Microsoft's Windows Genuine Advantage servers, which validate copies of Windows XP and Vista as authentic, encountered problems late Friday or early Saturday, sending Windows users into a frenzy.
Users suddenly lit up Microsoft support forums with complaints that their once-validated copies of Microsoft Windows were suddenly suspected to be counterfeit.
Microsoft initially responded to complaints by posting a note in its online WGA forum informing readers that WGA "might be down for a few days" and that users should try back again on Tuesday, four days after complaints began filtering in. Validation was working fine again by later Saturday, and Microsoft's Windows Vista Team Blog noted that "very few customers were affected," but there was no shortage of complaints on the company's WGA support forum site.
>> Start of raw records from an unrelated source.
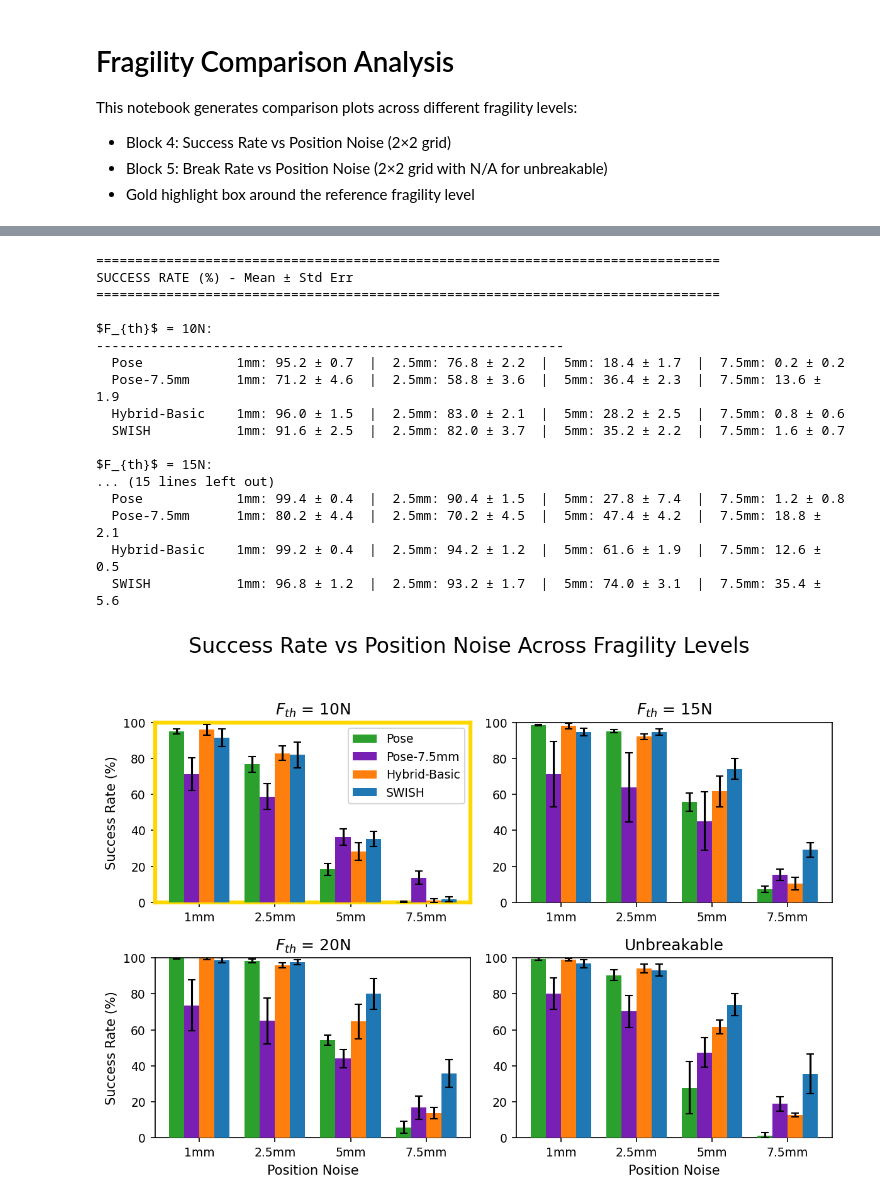
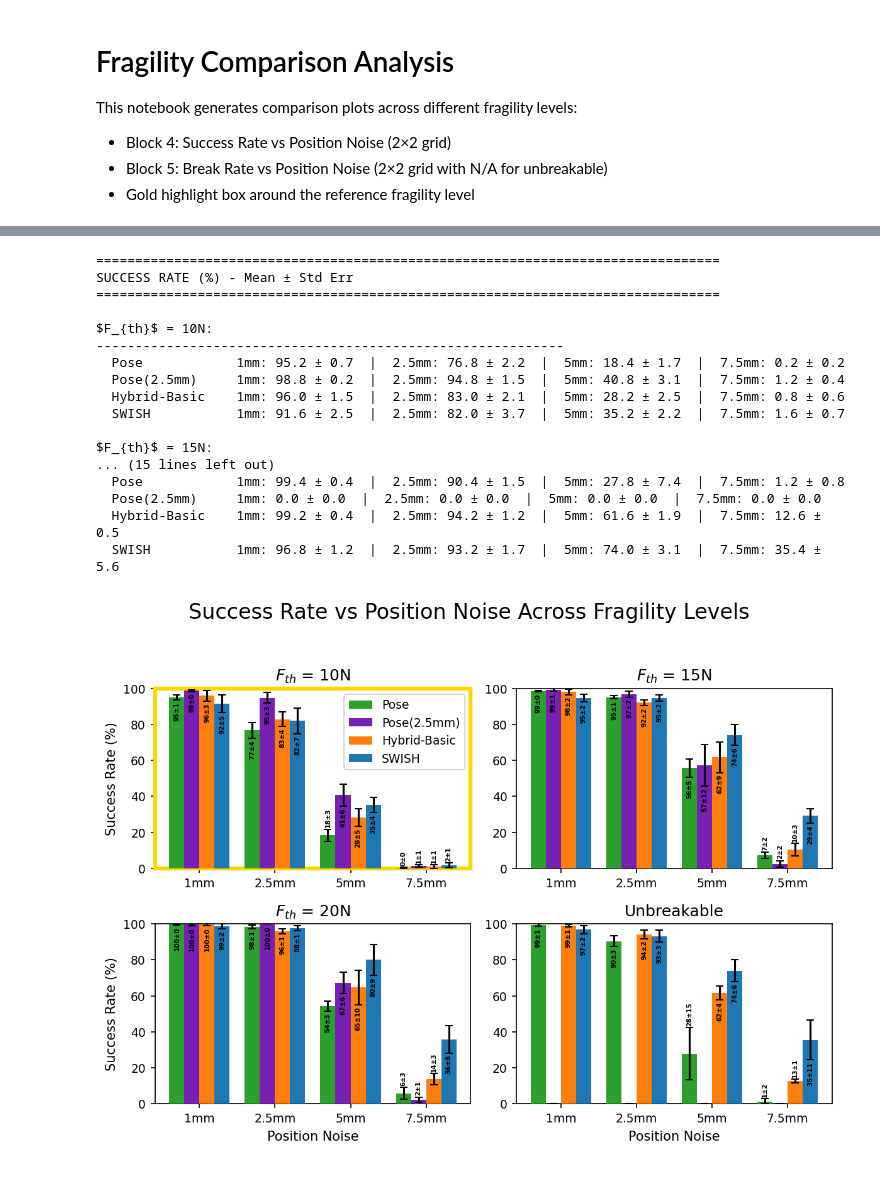
Before and after one commit to RoboNuke/Continuous_Force_RL, a Jupyter notebook: scripts/data_processing/fragility_comparison_analysis.ipynb, the cells around one changed output, grey strips where cells are left out. Drawn from its saved outputs; the diff is of its cells as text; code cells hidden in the pictures.

```diff
--- a/scripts/data_processing/fragility_comparison_analysis.ipynb
+++ b/scripts/data_processing/fragility_comparison_analysis.ipynb
@@ -30,26 +30,30 @@ FRAGILITY_LEVELS = {
     #},
     "10N": {
         "Pose": "pose_perf-comp:2026-01-05_10:54",
-        "Pose-7.5mm":"pose_75mm-noise:2026-01-16_19:08",
+        #"Pose-7.5mm":"pose_75mm-noise:2026-01-16_19:08",
+        "Pose(2.5mm)" : "pose_25mm-noise:2026-01-19_07:50",
         "Hybrid-Basic": "basic-hybrid_perf-comp:2026-01-05_10:54",
         #"LCLoP": "LCLoP_perf-comp:2026-01-05_10:54",
         "SWISH": "LCLoP_fix_perf-comp:2026-01-09_11:17",
     },
     "15N": {
         "Pose": "pose_task_frag:2026-01-06_00:52",
-        "Pose-7.5mm":"pose_75mm-noise:2026-01-17_19:18",
+        #"Pose-7.5mm":"pose_75mm-noise:2026-01-17_19:18",
+        "Pose(2.5mm)" : "pose_25mm-noise:2026-01-19_07:50_15N",
         "Hybrid-Basic": "basic-hybrid_task_frag:2026-01-06_00:56",
         "SWISH": "LCLoP_task_frag:2026-01-06_00:27",
     },
     "20N": {
         "Pose": "pose_task_frag:2026-01-06_00:09",
-        "Pose-7.5mm":"pose_75mm-noise:2026-01-18_12:50",
+        #"Pose-7.5mm":"pose_75mm-noise:2026-01-18_12:50",
+        "Pose(2.5mm)" : "pose_25mm-noise:2026-01-19_07:50_20N",
         "Hybrid-Basic": "basic-hybrid_task_frag:2026-01-06_09:18",
         "SWISH": "LCLoP_task_frag:2026-01-06_00:09",
     },
     "10000N": {
         "Pose": "pose_task_frag:2026-01-05_23:37",
-        "Pose-7.5mm":"pose_75mm-noise:2026-01-17_19:38",
+        #"Pose-7.5mm":"pose_75mm-noise:2026-01-17_19:38",
+        "Pose(2.5mm)" : "pose_25mm-noise:2026-01-19_07:50_unbreak",
         "Hybrid-Basic": "basic-hybrid_task_frag:2026-01-06_00:08",
         "SWISH": "LCLoP_task_frag:2026-01-05_22:12",
     },
@@ -288,6 +292,7 @@ COLORS = {
     "LCLoP": "#1f77b4",       # Blue
     "SWISH": "#1f77b4",       # Blue
     "Pose-7.5mm": "#781fb4",       # Purple
+    "Pose(2.5mm)": "#781fb4",       # Purple
 }
 
 # Font sizes
@@ -296,6 +301,7 @@ FONT_TITLE = 12
 FONT_AXIS_LABEL = 10
 FONT_TICK = 9
 FONT_LEGEND = 9
+FONT_BAR_LABEL = 5  # Font size for bar value labels (smaller for grid)
 
 # Axis configuration
 SUCCESS_Y_LIM = (0, 100)
@@ -319,12 +325,13 @@ def filter_top_n_runs(df, method_best_checkpoints, top_n):
     return df[df["run_name"].apply(lambda x: x.rsplit("_", 1)[-1] in top_agent_nums)]
 
 def compute_rates_with_ci(df, noise_labels, metric="success"):
-    """Compute rates with 95% CI for each noise level. Returns means, lower errors, upper errors."""
+    """Compute rates with 95% CI for each noise level. Returns means, cis, lower errors, upper errors."""
     if df.empty:
         zeros = [0] * len(noise_labels)
-        return zeros, zeros, zeros
+        return zeros, zeros, zeros, zeros
 
     means = []
+    cis = []
     errors_lower = []
     errors_upper = []
 
@@ -343,12 +350,14 @@ def compute_rates_with_ci(df, noise_labels, metric="success"):
             errors_lower.append(min(ci, mean - 0))
             errors_upper.append(min(ci, 100 - mean))
             means.append(mean)
+            cis.append(ci)
         else:
             means.append(0)
+            cis.append(0)
             errors_lower.append(0)
             errors_upper.append(0)
 
-    return means, errors_lower, errors_upper
+    return means, cis, errors_lower, errors_upper
 
 def compute_rates_with_sem(df, noise_labels, metric="success"):
     """Compute rates with SEM for each noise level. Returns means and SEMs."""
@@ -428,12 +437,31 @@ for idx, fragility in enumerate(fragility_keys):
         df = noise_data[fragility][method_name]
         df = filter_top_n_runs(df, best_checkpoints[fragility][method_name], TOP_N_POLICIES)
 
-        success_means, success_err_lo, success_err_hi = compute_rates_with_ci(df, noise_labels, "success")
+        success_means, success_cis, success_err_lo, success_err_hi = compute_rates_with_ci(df, noise_labels, "success")
         offset = (i - n_methods/2 + 0.5) * BAR_WIDTH
 
-        ax.bar(x + offset, success_means, BAR_WIDTH,
+        bars = ax.bar(x + offset, success_means, BAR_WIDTH,
                label=method_name, color=COLORS[method_name],
                yerr=[success_err_lo, success_err_hi], capsize=3, zorder=3)
+
+        # Add rotated mean±CI labels - inside bar if fits, above otherwise
+        y_range = SUCCESS_Y_LIM[1] - SUCCESS_Y_LIM[0]
+        label_height_estimate = y_range * 0.20  # ~20% of y-range for rotated text
+
+        for bar, mean, ci, err_lower, err_upper in zip(bars, success_means, success_cis, success_err_lo, success_err_hi):
+            if mean > 0:  # Only label non-zero bars
+                # Check if label fits inside the bar
+                space_inside = bar.get_height() - err_lower
+                if space_inside > label_height_estimate + 2:  # fits inside
+                    label_y = bar.get_height() - err_lower - 1
+                    va = 'top'
+                else:  # place above
+                    label_y = bar.get_height() + err_upper + 1
+                    va = 'bottom'
+
+                ax.text(bar.get_x() + bar.get_width()/2, label_y,
+                       f'{mean:.0f}±{ci:.0f}', ha='center', va=va,
+                       rotation=90, fontsize=FONT_BAR_LABEL, color='black', fontweight='bold')
 
     # Configure subplot
     ax.set_title(display_name, fontsize=FONT_TITLE)
@@ -458,36 +486,36 @@ for idx, fragility in enumerate(fragility_keys):
         ax.legend(fontsize=FONT_LEGEND, loc='upper right')
 
     # Add gold highlight to spines if this is the highlighted fragility
     if HIGHLIGHT_FRAGILITY_PLOT is not None and fragility == HIGHLIGHT_FRAGILITY_PLOT:
         for spine in ['top', 'left', 'right', 'bottom']:
             ax.spines[spine].set_color(HIGHLIGHT_COLOR)
             ax.spines[spine].set_linewidth(HIGHLIGHT_LINEWIDTH)
 
 # Hide any unused subplots (if n_fragilities is odd)
 for idx in range(n_fragilities, len(axes_flat)):
     axes_flat[idx].set_visible(False)
 
 plt.tight_layout(rect=[0, 0, 1, 0.95])  # Leave room for suptitle
 plt.show()
 # %% [output]
 ================================================================================
 SUCCESS RATE (%) - Mean ± Std Err
 ================================================================================
 
 $F_{th}$ = 10N:
 ------------------------------------------------------------
   Pose            1mm: 95.2 ± 0.7  |  2.5mm: 76.8 ± 2.2  |  5mm: 18.4 ± 1.7  |  7.5mm: 0.2 ± 0.2
-  Pose-7.5mm      1mm: 71.2 ± 4.6  |  2.5mm: 58.8 ± 3.6  |  5mm: 36.4 ± 2.3  |  7.5mm: 13.6 ± 1.9
+  Pose(2.5mm)     1mm: 98.8 ± 0.2  |  2.5mm: 94.8 ± 1.5  |  5mm: 40.8 ± 3.1  |  7.5mm: 1.2 ± 0.4
   Hybrid-Basic    1mm: 96.0 ± 1.5  |  2.5mm: 83.0 ± 2.1  |  5mm: 28.2 ± 2.5  |  7.5mm: 0.8 ± 0.6
   SWISH           1mm: 91.6 ± 2.5  |  2.5mm: 82.0 ± 3.7  |  5mm: 35.2 ± 2.2  |  7.5mm: 1.6 ± 0.7
 
 $F_{th}$ = 15N:
 ... (15 lines left out)
   Pose            1mm: 99.4 ± 0.4  |  2.5mm: 90.4 ± 1.5  |  5mm: 27.8 ± 7.4  |  7.5mm: 1.2 ± 0.8
-  Pose-7.5mm      1mm: 80.2 ± 4.4  |  2.5mm: 70.2 ± 4.5  |  5mm: 47.4 ± 4.2  |  7.5mm: 18.8 ± 2.1
+  Pose(2.5mm)     1mm: 0.0 ± 0.0  |  2.5mm: 0.0 ± 0.0  |  5mm: 0.0 ± 0.0  |  7.5mm: 0.0 ± 0.0
   Hybrid-Basic    1mm: 99.2 ± 0.4  |  2.5mm: 94.2 ± 1.2  |  5mm: 61.6 ± 1.9  |  7.5mm: 12.6 ± 0.5
   SWISH           1mm: 96.8 ± 1.2  |  2.5mm: 93.2 ± 1.7  |  5mm: 74.0 ± 3.1  |  7.5mm: 35.4 ± 5.6
-[figure, old version]
+[figure, new version]
 # %%
 # ============================================================
 # BLOCK 5: BREAK RATE COMPARISON FIGURE
```
Also changed, not shown: parts of 3 cells of this notebook, 4 other files.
Without a fix, users would have had to turn off anything that would ping those servers for validation, including updates and patches, until the issue got resolved or risk having their software wrongly labeled as not genuine. In Windows XP, a failed validation doesn't have much effect. However, in Windows Vista, it will disable features like Vista's Aero user interface, its ReadyBoost performance tool, and DirectX support a few days after a failed validation.